● **Problem**
Using the listing below, retype exactly the lines starting at the one with "strips. Drawn GitHub-style." and ending at the one with "Also changed, not shown: other parts of docs/LegalNotice.en.md", and include both.

● **The input**
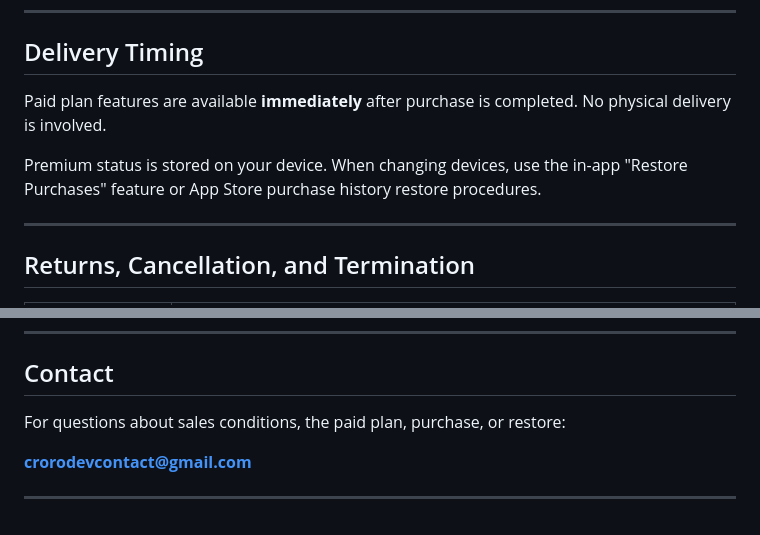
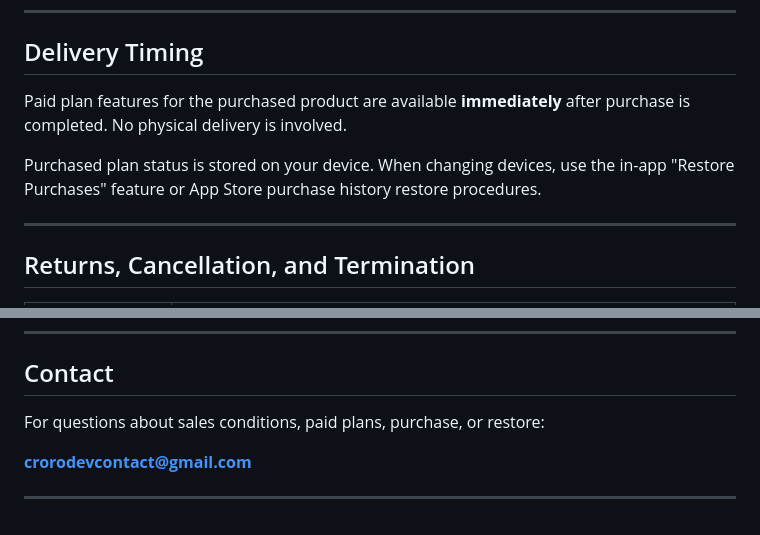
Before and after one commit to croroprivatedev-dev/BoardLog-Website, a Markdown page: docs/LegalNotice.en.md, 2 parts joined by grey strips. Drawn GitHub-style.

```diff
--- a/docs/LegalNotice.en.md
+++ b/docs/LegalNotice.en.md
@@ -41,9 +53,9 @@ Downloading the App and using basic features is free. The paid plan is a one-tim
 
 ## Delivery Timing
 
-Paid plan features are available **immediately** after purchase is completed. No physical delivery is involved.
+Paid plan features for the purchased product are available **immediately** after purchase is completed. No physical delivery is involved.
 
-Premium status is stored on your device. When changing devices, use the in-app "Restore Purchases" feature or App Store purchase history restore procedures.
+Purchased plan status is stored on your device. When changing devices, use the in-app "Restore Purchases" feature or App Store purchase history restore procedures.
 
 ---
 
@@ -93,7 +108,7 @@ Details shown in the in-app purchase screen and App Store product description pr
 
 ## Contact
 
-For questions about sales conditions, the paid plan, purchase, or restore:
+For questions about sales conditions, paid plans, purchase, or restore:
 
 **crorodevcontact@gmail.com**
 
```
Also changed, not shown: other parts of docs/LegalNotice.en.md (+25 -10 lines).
...
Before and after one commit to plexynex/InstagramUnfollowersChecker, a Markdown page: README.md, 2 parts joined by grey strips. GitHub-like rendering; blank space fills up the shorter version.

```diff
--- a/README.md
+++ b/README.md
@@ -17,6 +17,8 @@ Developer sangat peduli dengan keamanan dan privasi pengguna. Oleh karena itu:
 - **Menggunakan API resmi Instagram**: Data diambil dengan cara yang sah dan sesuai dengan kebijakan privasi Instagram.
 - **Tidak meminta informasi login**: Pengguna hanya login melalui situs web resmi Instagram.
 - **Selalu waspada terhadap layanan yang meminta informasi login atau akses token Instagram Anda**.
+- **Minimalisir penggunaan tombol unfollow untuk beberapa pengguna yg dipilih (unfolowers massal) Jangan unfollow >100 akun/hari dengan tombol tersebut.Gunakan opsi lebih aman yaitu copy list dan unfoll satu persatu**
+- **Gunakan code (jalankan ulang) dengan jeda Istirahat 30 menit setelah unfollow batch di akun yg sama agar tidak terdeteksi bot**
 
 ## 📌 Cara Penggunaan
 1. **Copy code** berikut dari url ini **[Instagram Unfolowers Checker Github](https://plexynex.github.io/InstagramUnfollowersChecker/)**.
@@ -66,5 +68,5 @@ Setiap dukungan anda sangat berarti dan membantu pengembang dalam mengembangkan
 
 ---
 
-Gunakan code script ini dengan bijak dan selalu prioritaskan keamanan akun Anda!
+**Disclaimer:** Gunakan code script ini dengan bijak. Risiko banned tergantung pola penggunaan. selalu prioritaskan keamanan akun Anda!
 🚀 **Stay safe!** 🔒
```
--
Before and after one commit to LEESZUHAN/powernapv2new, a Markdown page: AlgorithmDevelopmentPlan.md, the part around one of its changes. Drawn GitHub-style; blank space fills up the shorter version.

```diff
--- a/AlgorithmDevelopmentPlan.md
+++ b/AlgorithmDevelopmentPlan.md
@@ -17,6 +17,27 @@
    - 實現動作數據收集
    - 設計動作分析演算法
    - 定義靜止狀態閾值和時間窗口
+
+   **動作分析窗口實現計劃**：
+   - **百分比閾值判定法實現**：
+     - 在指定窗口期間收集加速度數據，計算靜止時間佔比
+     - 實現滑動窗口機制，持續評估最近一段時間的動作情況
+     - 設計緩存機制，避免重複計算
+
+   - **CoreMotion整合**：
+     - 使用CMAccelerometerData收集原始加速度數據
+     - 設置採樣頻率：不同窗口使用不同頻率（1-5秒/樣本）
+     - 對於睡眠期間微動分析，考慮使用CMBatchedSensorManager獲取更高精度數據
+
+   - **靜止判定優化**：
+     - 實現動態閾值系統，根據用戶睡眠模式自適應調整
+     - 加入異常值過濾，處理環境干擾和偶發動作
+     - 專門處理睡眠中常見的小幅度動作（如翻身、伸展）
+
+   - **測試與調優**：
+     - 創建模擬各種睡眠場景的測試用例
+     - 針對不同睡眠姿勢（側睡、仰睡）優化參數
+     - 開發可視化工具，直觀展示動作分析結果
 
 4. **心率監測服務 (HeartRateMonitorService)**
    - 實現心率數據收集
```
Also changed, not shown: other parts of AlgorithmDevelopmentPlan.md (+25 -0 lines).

● **Solution to the problem**
Before and after one commit to croroprivatedev-dev/BoardLog-Website, a Markdown page: docs/LegalNotice.en.md, 2 parts joined by grey strips. Drawn GitHub-style.

```diff
--- a/docs/LegalNotice.en.md
+++ b/docs/LegalNotice.en.md
@@ -41,9 +53,9 @@ Downloading the App and using basic features is free. The paid plan is a one-tim
 
 ## Delivery Timing
 
-Paid plan features are available **immediately** after purchase is completed. No physical delivery is involved.
+Paid plan features for the purchased product are available **immediately** after purchase is completed. No physical delivery is involved.
 
-Premium status is stored on your device. When changing devices, use the in-app "Restore Purchases" feature or App Store purchase history restore procedures.
+Purchased plan status is stored on your device. When changing devices, use the in-app "Restore Purchases" feature or App Store purchase history restore procedures.
 
 ---
 
@@ -93,7 +108,7 @@ Details shown in the in-app purchase screen and App Store product description pr
 
 ## Contact
 
-For questions about sales conditions, the paid plan, purchase, or restore:
+For questions about sales conditions, paid plans, purchase, or restore:
 
 **crorodevcontact@gmail.com**
 
```
Also changed, not shown: other parts of docs/LegalNotice.en.md (+25 -10 lines).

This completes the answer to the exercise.